Burkitt's Tumor Project, Department of Child Health, University of Ghana Medical School and National Cancer Institute, National Institutes of Health, Vector Biology and Control Division, Bureau of Tropical Diseases, Center for Disease Control, Accra, Ghana
Thirty-one (31) newborn infants living in Accra, Ghana, were visited monthly for the first 15 months of life to determine their serologic response to primary malaria infection. Only 10 episodes of seroconversion were observed, the earliest occurring at the 5th month and at a time when maternal-acquired antibodies were absent. Following seroconversion, antibody titers peaked at the 1st month but were generally of low titer (mean geometric titers <1:80) and declined to undetectable levels within a few months. The majority of the seroconverting infants had no symptoms of illness although in three of the 10 episodes splenic enlargement was noted.

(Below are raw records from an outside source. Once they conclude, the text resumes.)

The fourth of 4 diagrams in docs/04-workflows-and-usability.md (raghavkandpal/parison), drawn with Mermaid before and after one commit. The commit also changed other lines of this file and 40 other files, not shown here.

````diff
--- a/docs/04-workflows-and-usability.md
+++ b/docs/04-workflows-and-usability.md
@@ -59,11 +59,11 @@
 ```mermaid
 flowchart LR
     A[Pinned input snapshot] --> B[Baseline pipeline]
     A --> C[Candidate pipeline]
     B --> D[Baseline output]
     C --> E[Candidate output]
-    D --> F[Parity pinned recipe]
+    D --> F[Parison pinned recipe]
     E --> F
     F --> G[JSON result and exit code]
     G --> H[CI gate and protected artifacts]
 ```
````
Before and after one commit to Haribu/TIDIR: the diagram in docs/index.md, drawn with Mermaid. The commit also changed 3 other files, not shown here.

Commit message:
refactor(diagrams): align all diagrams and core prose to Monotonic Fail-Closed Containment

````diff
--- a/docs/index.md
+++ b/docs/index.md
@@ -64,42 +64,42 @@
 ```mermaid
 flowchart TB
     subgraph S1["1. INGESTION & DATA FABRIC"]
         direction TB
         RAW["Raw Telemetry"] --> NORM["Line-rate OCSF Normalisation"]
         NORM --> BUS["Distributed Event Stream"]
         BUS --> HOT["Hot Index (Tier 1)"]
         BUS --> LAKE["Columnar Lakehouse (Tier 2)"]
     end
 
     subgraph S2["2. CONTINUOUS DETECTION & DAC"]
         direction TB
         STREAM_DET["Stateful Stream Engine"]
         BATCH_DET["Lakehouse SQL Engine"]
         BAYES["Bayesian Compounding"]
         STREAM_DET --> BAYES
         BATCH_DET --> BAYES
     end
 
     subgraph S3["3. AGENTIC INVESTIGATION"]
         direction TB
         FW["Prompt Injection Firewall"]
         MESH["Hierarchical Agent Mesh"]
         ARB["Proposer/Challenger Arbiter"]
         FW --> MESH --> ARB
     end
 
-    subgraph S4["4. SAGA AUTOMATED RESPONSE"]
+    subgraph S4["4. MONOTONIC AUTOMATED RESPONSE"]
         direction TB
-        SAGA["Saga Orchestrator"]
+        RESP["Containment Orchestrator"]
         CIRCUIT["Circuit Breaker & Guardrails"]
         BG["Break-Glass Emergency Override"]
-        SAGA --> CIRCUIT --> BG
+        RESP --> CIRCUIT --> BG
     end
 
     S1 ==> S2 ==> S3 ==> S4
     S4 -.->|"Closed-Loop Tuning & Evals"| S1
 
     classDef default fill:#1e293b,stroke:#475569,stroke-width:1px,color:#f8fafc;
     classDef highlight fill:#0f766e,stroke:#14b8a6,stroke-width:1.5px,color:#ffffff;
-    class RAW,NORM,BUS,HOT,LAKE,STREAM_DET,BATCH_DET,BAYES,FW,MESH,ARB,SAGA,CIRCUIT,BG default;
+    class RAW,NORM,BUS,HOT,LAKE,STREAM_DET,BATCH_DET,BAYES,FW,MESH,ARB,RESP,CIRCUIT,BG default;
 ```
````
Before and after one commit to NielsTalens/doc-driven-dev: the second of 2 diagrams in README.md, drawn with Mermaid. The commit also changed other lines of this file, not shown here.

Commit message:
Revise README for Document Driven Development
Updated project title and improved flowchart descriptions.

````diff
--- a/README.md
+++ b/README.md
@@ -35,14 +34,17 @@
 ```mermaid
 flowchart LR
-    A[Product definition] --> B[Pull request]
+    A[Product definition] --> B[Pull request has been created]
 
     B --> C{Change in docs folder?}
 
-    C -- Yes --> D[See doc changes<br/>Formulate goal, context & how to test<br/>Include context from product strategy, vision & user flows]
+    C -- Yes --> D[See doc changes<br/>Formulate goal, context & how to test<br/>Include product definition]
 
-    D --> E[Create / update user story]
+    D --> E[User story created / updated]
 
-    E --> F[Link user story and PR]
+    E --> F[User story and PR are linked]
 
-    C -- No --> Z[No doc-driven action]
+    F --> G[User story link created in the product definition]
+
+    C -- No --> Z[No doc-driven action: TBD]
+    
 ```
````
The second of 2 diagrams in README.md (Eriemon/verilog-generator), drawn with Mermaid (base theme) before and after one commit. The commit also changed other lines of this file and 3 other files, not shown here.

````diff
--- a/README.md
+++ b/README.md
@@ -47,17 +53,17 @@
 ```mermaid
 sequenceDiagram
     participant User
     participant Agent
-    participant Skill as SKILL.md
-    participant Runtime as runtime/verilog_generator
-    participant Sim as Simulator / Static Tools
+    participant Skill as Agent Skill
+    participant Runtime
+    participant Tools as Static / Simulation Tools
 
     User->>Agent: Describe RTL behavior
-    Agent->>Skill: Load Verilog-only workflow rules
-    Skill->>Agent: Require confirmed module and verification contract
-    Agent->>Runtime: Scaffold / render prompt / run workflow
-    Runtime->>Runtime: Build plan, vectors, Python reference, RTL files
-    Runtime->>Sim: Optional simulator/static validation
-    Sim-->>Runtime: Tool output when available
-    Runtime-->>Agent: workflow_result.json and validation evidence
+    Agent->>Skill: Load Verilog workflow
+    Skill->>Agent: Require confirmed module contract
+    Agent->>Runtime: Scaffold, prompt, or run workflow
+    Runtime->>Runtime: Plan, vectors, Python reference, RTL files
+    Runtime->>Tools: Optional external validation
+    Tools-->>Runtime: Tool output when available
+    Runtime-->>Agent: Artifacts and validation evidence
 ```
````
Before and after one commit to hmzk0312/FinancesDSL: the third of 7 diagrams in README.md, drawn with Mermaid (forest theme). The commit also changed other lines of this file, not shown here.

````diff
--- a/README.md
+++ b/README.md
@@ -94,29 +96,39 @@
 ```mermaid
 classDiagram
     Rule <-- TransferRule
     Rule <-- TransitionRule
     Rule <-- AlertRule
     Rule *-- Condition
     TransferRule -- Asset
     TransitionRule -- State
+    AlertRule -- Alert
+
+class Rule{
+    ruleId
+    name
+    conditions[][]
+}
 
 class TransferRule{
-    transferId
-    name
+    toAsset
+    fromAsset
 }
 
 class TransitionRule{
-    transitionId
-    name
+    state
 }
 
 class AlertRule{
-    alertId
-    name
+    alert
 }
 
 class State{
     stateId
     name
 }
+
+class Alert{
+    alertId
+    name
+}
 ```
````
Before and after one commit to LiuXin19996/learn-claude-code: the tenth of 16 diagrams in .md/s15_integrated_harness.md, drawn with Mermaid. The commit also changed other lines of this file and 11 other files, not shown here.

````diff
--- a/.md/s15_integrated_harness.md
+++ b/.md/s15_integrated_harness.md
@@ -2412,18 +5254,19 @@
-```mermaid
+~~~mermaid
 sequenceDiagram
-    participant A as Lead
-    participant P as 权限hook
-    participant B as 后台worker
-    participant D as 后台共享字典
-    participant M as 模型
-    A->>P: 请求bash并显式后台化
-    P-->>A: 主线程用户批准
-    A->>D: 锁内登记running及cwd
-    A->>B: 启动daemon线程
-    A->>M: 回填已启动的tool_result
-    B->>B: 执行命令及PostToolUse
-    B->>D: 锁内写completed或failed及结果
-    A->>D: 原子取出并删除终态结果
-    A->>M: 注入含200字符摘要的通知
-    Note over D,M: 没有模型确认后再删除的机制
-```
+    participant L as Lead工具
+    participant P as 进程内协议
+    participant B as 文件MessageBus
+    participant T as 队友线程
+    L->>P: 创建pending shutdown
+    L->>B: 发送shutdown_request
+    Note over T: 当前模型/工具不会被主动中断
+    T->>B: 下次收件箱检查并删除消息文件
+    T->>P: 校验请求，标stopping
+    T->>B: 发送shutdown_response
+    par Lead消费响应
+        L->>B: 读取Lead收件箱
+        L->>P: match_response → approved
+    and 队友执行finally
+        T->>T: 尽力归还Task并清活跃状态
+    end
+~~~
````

This study suggests that symptoms of malaria infection in infancy are often minimal, but that the moderation of symptoms is due to factors other than maternally transmitted antimalarial antibodies. Additionally, malaria appears to be much less common than expected in this urban area of West Africa.
Present address: Environmental Epidemiology Branch, National Cancer Institute, Bethesda, Maryland 20205.